The quest to reach the throne was a deadly one.
I began my journey as a mutant resembling a purple geode. Armed with only a pistol and my ability to assume a protective crystalline form, I dove into the wastes in search of nuclear glory. It wasn’t long before I had upgraded my weaponry to a double-shotgun and a grenade launcher as my sidearm. Not only that, but I’d mutated further by collecting Rads. And then I got dominated by a Fire Salamander. Damn. Better luck next time.
I’m not talking about my latest experiences on my way to the Men’s Room. No, this mutagenic account details my last run through Vlambeer’s newest title Nuclear Throne. Nuclear Throne is a top-down twin-stick shooter set in a post-apocalyptic world. You assume the role of one of several mutants, each with their own mutagenic qualities (read: player attributes) that will aid them on their journey to the titular throne. The game is unforgiving, and anyone playing should expect to die. A lot. But like many games of its ilk, this just makes progression all the more rewarding.
It takes true grit to spray’n’pray your way to the end of Nuclear Throne. The first step to a successful run is selecting a mutant that suits your play style. If you’re like me, you prefer a safe approach to bullet-hell. The mutant Crystal has the highest starting health and is also able to become a solid gem, freezing her in place but making her immune to most damage. Alternatively, you can play as Melting, who has the lowest health in the cast but gains experience faster and has a corpse explosion ability.
You must clear each level of all its enemies in order to progress to the next. Along the way, you find chests containing a wide variety of weapons. Make no mistake, when I say wide, I mean WIDE. There are enough weapons in Nuclear Throne to make an operator aboard the Nebuchadnezzar blush. Are you more of a Triple Machine Gun type, or is the Gatling Slugger Strike tickle your fancy?
Along the way, you’ll also collect Rads from fallen enemies. These act as experience points in the wasteland. Collect enough and you’ll level up. If you collected enough Rads to level up once you’ve completed a zone, you’ll choose a new mutation for your mutant. These mutations provide you benefits. Bloodlust gives you a chance to recoup health upon killing an enemy. Boiling Veins prevents you from taking lethal damage from explosions. Did I mention there are a lot of explosions in the nuclear wastes? It’s the nuclear wastes. I shouldn’t need to mention that.
Nuclear Throne offers a lot of choice between the mutants, weapons, and mutations. The level progression is more static, though. The levels are generated procedurally, but the differences between one playthrough and the next are negligible. The first three levels are always the desert tiles, then the sewers, and the scrapyard after that. Each level is so small that slight differences in wall layout hardly matter. The real variety lies in the player’s mutant and weapon choice.

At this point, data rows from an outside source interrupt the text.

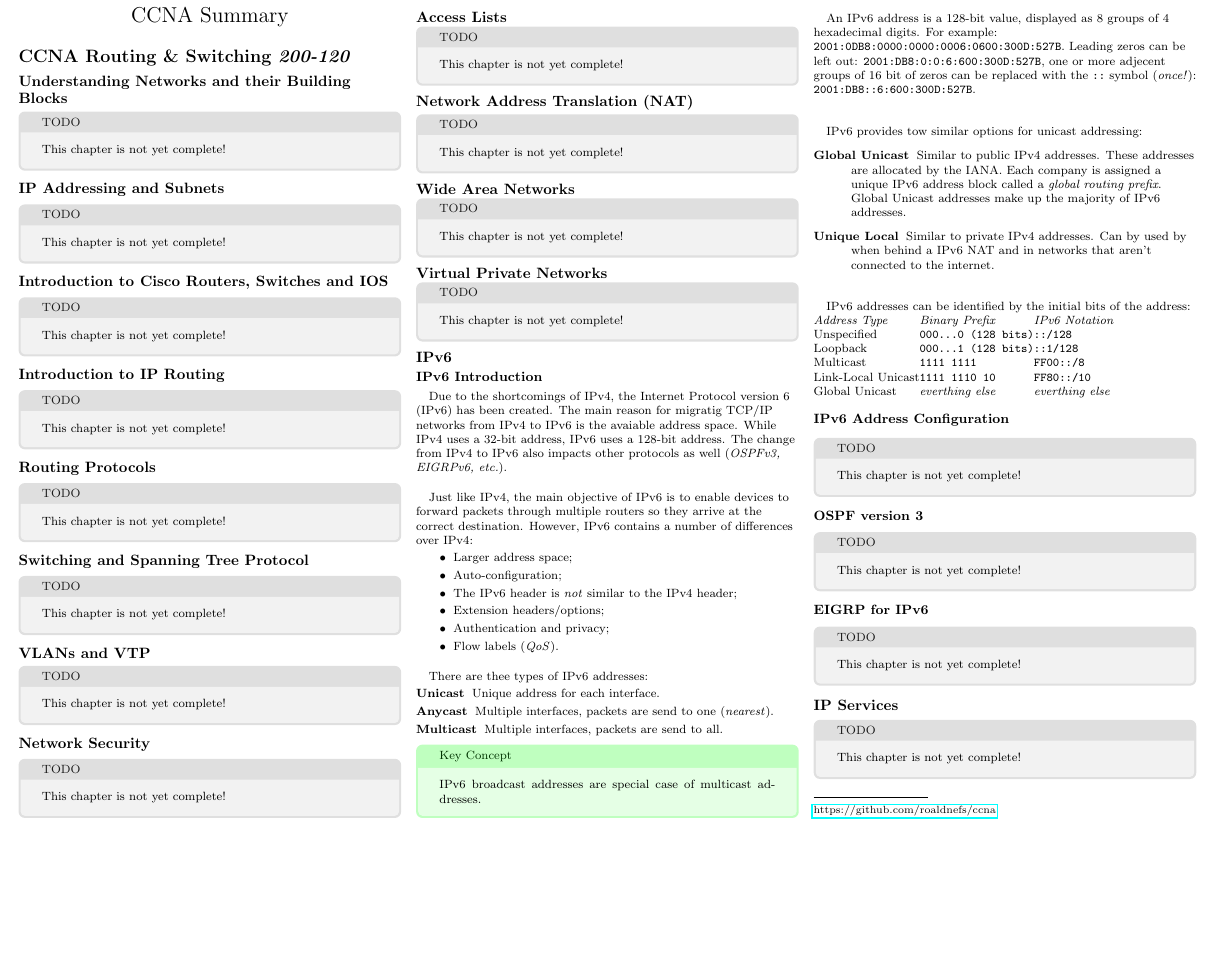
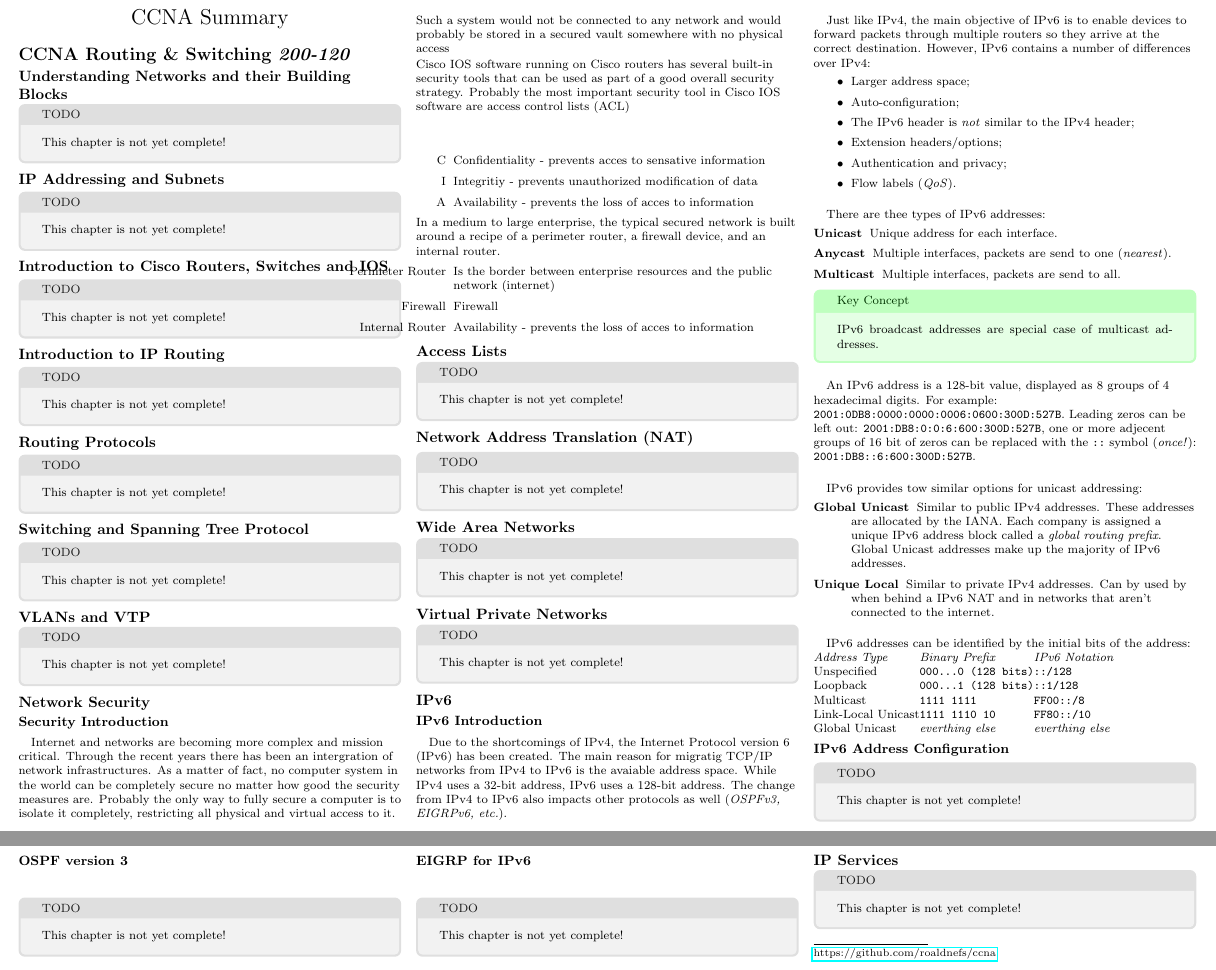
Before and after one commit to RickHaan/ccna, a LaTeX document (summary.tex): part of the page before the commit and two parts of pages 1 and 2 of 2 after it, the two joined at a grey line, cut so that both start at the same text, the shorter picture padded with empty space. Compiled offline with pdfLaTeX.

Commit message:
Added Security

```diff
--- a/summary.tex
+++ b/summary.tex
@@ -122,9 +122,25 @@
 \end{textbox}
 
 \subsection{Network Security}
-\begin{textbox}{gray}{TODO}
-	This chapter is not yet complete!
-\end{textbox}
+\subsubsection{Security Introduction}
+\paragraph{}
+Internet and networks are becoming more complex and mission critical. Through the recent years there has been an intergration of network infrastructures.
+As a matter of fact, no computer system in the world can be completely secure no matter how good the security measures are. Probably the only way to fully secure a computer is to isolate it completely, restricting all physical and virtual access to it. Such a system would not be connected to any network and would probably be stored in a secured vault somewhere with no physical access
+
+Cisco IOS software running on Cisco routers has several built-in security tools that can be used as part of a good overall security strategy. Probably the most important security tool in Cisco IOS software are access control lists (ACL)
+\paragraph{}
+\begin{itemize}
+	\item[C] Confidentiality - prevents acces to sensative information
+	\item[I] Integritiy - prevents unauthorized modification of data
+	\item[A] Availability  - prevents the loss of acces to information
+\end{itemize}
+
+In a medium to large enterprise, the typical secured network is built around a recipe of a perimeter router, a firewall device, and an internal router.
+\begin{itemize}
+	\item[Perimeter Router] Is the border between enterprise resources and the public network (internet)
+	\item[Firewall] Firewall
+	\item[Internal Router] Availability  - prevents the loss of acces to information
+\end{itemize}
 
 \subsection{Access Lists}
 \begin{textbox}{gray}{TODO}
```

The game’s visuals are… well… cute. The characters and enemies are all simple animated sprites with just enough detail to convey a bit of character. Vlambeers has consistently chosen a low-res approach for game graphics. It makes sense for a small development team, allowing them to focus on gameplay. The sound design and music are also simple yet effective. The sound design especially stands out. Each pull of the trigger produces a heavy “K-CHUNK” feedback and the screen shakes, too.
Nuclear Throne’s real strength is its difficulty. Its tiny levels are packed wall-to-wall with tons of enemies, all of whom do their best shooty-killy routine. This game is tough. In fact, it’s so challenging that I can’t recommend it for anyone that isn’t a fan of shmups or difficult games in general. Binding of Isaac manages to live in the same design space but remains accessible to players of all skill levels. I can’t say the same about Nuclear Throne. I don’t think that’s a bad thing.
The game is hard, but it feels very fair. Binding of Isaac seems deep at first blush, but it often becomes getting the same over-powered abilities and turd-blasting your way though the game effortlessly (blindfold optional). Not so with Nuclear Throne. First of all, there are a lot less turds. Secondly, Nuclear Throne doesn’t seem to have a cut-and-dry winning strategy. The pseudo-random nature of how mutations and weapons are presented force the player to adapt, but provide opportunities to make smart, synergistic choices.
Nuclear Throne is a game for players that enjoy a challenge. The game has its charm, cute graphics, appropriately retro music tracks, but the game’s strongest offering is its tight gameplay. If you’re the type of gamer that enjoys arcade-y challenges, chasing high-scores, or mastering classic shooters, you’ll enjoy Nuclear Throne. If, however, you’re the type to expect rewards for booting up the game, or an achievement and a pat on the head for collecting your first coin, you may want to pass. Nuclear Throne is aggressive, adorable, punishing, and silly- all at the same time. Best of all, it’s a very good game.